But this never helped me in my attempts to stay high enough off the ground. Using a device for tightening that was popular here for a while, I think I actually stretched the RL a bit, and the hammock was uncomfortable. Then one day I figured out that if I was able to get the tree straps high enough into the trees, shooting for the(these days) oft advised 30 degrees at the very tightest, then there was very little additional drop towards the ground once I got in. And the higher and the looser, the better. When I say looser, I don't mean the RL had to be sagging, I just mean that as the suspension rope heads for the tree, the more curve in that rope as it goes high up into the tree branches, as opposed to going straight towards the tree and being parallel to the ground, the better. Suspension rope or strap parallel to the ground, bad. More parallel to the tree, good. At least when it comes to NOT sagging down to the ground once I get in.

Think about it like this: Take a good, strong suspension rope or webbing and stretch it between two trees, just tight enough to be straight, but not real tight. Now try to hang on it like doing a pull up. You probably can't do it unless it is real high up, because it is going to sag a whole bunch in the middle, and the further the trees are apart, the more it is going to sag. If the rope is at chair height on the trees, and you try to sit on the rope, you might end up on the ground unless the trees are pretty close.

Now tighten that rope up a good bit and sit on or hang from it again. What is going to happen? That rope is still going to flex a whole bunch in the middle, and you might still end up close to the ground. Again, especially if those trees are far apart. So tight or hardly tight at all, the middle of that rope is going to flex way down towards the ground once you apply 200 lbs to the middle. Plus, if you pull the rope tight enough, at some point it is probably going to break when you add the weight.

Now do the opposite. Hang a chair from that same rope, at normal chair height, from a limb straight over head. Sit in the chair. How much is the rope or webbing going to stretch and lower you towards the ground? Probably close to zero, or some very small percentage based on the stretch rating of the rope or webbing. You will not need to have the chair at all above normal chair height so that you don't end up on the ground. But with that same rope stretched straight between the trees, you are going down, probably a lot. Maybe on the ground.

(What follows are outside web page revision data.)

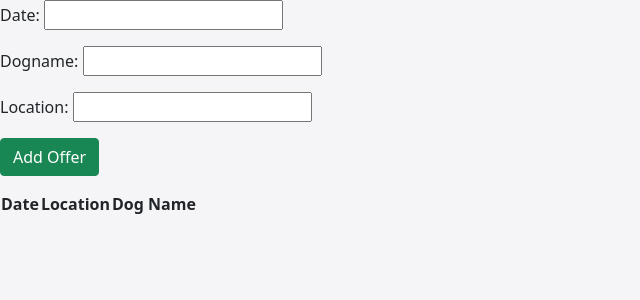
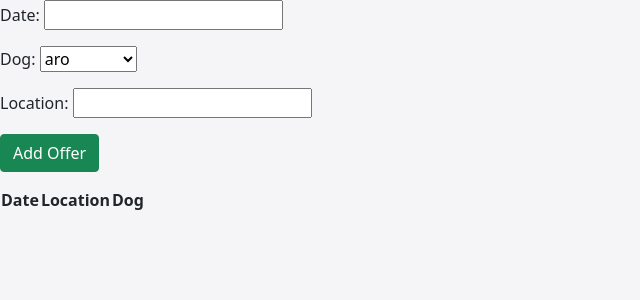
Before and after one commit to zmazk123/GoDoggo, a Django app: template addOffer/templates/addOffer/addOffer.html in a window 1280 px wide. Shown: the part 72-372 px from the top of the page, without its empty margins (0-640 px from the left). Run offline with Django 3.2, Linux system fonts and the light colour scheme; the template is opened without the code that fills it: values that come from a table or form of the project are taken from there, others are empty.

Commit message:
change dog selection in the offer form
choosing a dog is now shown with select box.

```diff
--- a/addOffer/forms.py
+++ b/addOffer/forms.py
@@ -1,6 +1,15 @@
 from django import forms
+from main.models import Dog
+
+CHOICE_LIST= [
+    ('aro', 'aro'),
+    ('bobi', 'bobi'),
+    ('megatron', 'megatron'),
+    ('medo', 'medo'),
+    ('Kapitan', 'Kapitan'),
+    ]
 
 class AddOfferForm(forms.Form):
     date = forms.CharField()
-    dogName = forms.CharField()
+    dog = forms.CharField(widget=forms.Select(choices=CHOICE_LIST))
     location = forms.CharField()
--- a/addOffer/templates/addOffer/addOffer.html
+++ b/addOffer/templates/addOffer/addOffer.html
@@ -12,13 +12,13 @@
     <tr>
         <th>Date</th>
         <th>Location</th>
-        <th>Dog Name</th>
+        <th>Dog</th>
     </tr>
 {% for entry in entries.values %}
     <tr>
         <td>{{entry.date}}</td>
         <td>{{entry.location}}</td>
-        <td>{{entry.dogName}}</td>
+        <td>{{entry.dog}}</td>
     </tr>
 {% endfor %}
 </table>
--- a/main/templates/main/home.html
+++ b/main/templates/main/home.html
@@ -11,7 +11,6 @@
     <a href="{% url 'register' %}">Register</a>
     <a href="{% url 'logIn' %}">Log in</a>
 {% endifequal %}
-{% endblock %}
 {% if request.session.authenticated == "True" %}
 
 <div class="container">
```
Also changed, not shown: addOffer/models.py (+5 -5 lines), addOffer/views.py (+6 -2 lines).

So, for that reason and a few others, it is just much better and easier(in my experience) to shoot for tree strap higher up in the tree, which will automatically require the rope to be at least a bit closer to parallel to the tree, which seems to result in way less stretch or sag.. Once you have done so, there will be no need to tighten your RL any more than just barely straight or even with just a bit of slack in it. Once it is about straight, it will be very close to the length/tightness it was designed for, and that is all you need. Any tighter is just putting useless stress on the suspension and trees. If it is just barely straight or close to it, and if it ends up straight but you can still flex it with your fingers easily once you get in, and the suspension ropes are heading up towards the top of the tree and NOT going straight out towards the tree before you get in, you are probably good to go.

OTOH, if the RL is actually sagging after you get in, allowing the net to be too close to your face, you should probably tighten up a bit. Just enough to correct that RL sag and loose net once occupied.

7. even more great advice thank you... found this a while back ..... https://www.youtube.com/watch?v=aSUn6zPuyFU

#### Posting Permissions

• You may not post new threads
• You may not post replies
• You may not post attachments
• You may not edit your posts
•